No one knows if your developing baby remembers the sounds they hear, but some parents believe singing or playing classical music while you’re pregnant will help soothe your developing baby. So feel free to choose something gentle for the two of you to listen to together.
While you’re soothing your child, take time to relax yourself – even if it’s only for a few moments each day. Your body needs more rest during pregnancy, so sit somewhere comfortable, take some deep, slow breaths, and listen to some peaceful music. Then, just take it easy – you’re doing something that’s good for you, and for your developing baby too!
Good nutrition is one of the keys to sensory development. You can help support your developing baby’s growing brain and body by providing all the nutrition they need for their development when you are 20 weeks pregnant.
Aim to have at least 4 servings each week of food that is high in DHA (an omega-3 fat), such as salmon or sardines. If you don’t eat fish, you can get omega-3 fats from foods like flaxseed, walnuts, dark leafy green vegetables, squash, canola oil, broccoli, cauliflower and papaya3.
When you’re 5 months pregnant, during this stage of rapid fetal growth, it’s recommended that moms should also take prenatal multivitamins and supplements to make sure they are getting enough of those essential nutrients like vitamin D and folic acid4. Prenatal vitamins are available at most pharmacies, but make sure to ask your obstetrician or gynecologist if they can recommend a brand for you.
Your Developing Baby’s Expanding Skill Sets
Hearing isn’t the only ability that your developing baby is working on when you’re 20 weeks pregnant. Your developing baby is also starting to practice their breathing. This is why you may notice they’re having hiccups from time to time. You’ll start to feel your developing baby move, as a “flutter” or a “quickening’’, in your womb. Your child is practicing their breathing technique and what you’re feeling are those tiny hiccups!
Another skill that your baby may learn when you’re 5 months pregnant is the ability to suck their thumb. At the same time, their movements are becoming smoother and more coordinated.
By now your developing baby has grown dramatically, and is between 10 to 12 inches long (25 to 30 centimeters) and weighs more than 1 pound (around half a kilogram). Your child is keen to show off their growth and will start to move in the following weeks of the sixth month of your pregnancy. To find out how your developing baby makes their presence known through movements, read more in Pregnancy Stages: Month 6.
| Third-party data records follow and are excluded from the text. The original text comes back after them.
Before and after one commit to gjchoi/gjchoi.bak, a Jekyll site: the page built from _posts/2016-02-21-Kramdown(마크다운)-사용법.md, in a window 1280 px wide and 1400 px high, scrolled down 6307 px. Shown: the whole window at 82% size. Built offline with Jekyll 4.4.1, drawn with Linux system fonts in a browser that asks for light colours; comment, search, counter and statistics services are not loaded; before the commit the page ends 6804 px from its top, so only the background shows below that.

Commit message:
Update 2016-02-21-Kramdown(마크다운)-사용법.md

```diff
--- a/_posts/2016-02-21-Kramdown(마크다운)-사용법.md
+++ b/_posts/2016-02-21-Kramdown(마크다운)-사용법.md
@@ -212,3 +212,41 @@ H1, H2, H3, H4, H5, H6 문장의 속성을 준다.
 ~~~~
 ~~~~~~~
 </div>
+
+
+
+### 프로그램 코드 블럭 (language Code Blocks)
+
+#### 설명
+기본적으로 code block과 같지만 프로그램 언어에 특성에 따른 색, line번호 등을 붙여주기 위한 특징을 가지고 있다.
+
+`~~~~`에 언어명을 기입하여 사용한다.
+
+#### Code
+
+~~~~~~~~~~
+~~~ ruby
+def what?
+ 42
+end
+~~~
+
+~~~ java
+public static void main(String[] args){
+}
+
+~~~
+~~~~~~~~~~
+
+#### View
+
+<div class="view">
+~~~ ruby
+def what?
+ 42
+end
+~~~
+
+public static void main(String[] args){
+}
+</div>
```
Did you know that your developing baby’s visual development already began in the previous month? You can track how far you and your developing baby have come in Pregnancy Stages: Month 4.
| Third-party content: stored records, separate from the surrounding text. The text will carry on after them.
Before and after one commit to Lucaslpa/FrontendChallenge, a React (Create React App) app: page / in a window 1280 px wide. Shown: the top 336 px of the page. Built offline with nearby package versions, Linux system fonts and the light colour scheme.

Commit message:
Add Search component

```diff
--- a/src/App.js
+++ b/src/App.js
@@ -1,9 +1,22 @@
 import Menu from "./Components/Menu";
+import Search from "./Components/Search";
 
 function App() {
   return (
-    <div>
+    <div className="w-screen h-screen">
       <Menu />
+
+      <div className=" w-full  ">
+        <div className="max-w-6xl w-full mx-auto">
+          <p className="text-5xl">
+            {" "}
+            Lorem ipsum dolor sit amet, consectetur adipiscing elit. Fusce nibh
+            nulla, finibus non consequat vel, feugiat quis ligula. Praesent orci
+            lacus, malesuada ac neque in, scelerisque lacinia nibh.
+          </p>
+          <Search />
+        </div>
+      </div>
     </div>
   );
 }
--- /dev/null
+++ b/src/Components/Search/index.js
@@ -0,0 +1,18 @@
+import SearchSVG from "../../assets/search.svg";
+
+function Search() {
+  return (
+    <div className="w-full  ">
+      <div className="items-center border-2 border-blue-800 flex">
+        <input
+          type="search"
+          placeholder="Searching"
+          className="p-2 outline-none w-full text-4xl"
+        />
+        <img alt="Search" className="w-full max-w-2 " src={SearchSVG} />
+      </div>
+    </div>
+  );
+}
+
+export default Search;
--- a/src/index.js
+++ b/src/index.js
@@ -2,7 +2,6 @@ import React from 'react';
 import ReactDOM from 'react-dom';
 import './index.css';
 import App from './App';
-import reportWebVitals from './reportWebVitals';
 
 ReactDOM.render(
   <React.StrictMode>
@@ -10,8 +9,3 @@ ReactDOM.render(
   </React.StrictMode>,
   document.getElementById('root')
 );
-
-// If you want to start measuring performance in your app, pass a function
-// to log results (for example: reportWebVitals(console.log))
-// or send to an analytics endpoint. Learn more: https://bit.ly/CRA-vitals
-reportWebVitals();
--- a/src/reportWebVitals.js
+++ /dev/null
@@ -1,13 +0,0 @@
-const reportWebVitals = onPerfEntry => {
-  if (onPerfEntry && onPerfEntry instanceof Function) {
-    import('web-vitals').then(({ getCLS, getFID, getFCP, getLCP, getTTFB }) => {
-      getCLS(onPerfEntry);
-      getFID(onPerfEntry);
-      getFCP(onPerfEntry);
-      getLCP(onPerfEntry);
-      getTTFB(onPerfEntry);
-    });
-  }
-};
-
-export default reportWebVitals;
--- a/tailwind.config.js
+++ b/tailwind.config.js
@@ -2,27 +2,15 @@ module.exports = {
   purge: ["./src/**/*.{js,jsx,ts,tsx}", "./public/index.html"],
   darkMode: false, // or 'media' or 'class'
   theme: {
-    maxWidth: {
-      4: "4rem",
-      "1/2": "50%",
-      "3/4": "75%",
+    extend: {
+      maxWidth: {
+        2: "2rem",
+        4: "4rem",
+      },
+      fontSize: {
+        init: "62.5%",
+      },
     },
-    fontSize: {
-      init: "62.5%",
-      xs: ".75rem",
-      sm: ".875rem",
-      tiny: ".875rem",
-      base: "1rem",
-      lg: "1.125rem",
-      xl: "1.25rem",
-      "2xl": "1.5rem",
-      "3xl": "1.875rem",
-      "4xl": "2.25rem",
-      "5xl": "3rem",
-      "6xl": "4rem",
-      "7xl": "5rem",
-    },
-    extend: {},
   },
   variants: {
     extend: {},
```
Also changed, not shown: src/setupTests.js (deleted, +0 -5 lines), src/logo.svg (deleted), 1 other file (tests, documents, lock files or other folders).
Want to learn more about how your developing baby will develop over your pregnancy – plus, nutritional advice, online support and more? Sign up for Enfamama A+ Club to receive new articles, useful tips and rewards that can help you and your developing baby!
Dr. Raymond Choy Wai Mun
MBChB (UK), Aviation Medicine (Singapore)
- 20 Weeks Pregnant: Symptoms, Tips, and More, https://www.healthline.com/health/pregnancy/20-weeks-pregnant, Accessed 19 November 2020
- Swelling in pregnancy—when it’s normal and when it’s not, https://www.mother.ly/life/swelling-in-pregnancy-when-to-worry , Accessed 19 February 2021
- Eating a vegetarian diet during pregnancy, http://www.babycenter.com/0_diet-for-a-healthy-vegetarian-pregnancy_1313…, Accessed 19 November 2020
- American College of Obstetricians and Gynecologists. FAQ001 Nutrition during pregnancy. Downloaded from http://www.acog.org/-/media/For-Patients/faq001.pdf?dmc=1&ts=20151020T09…, Accessed October 2015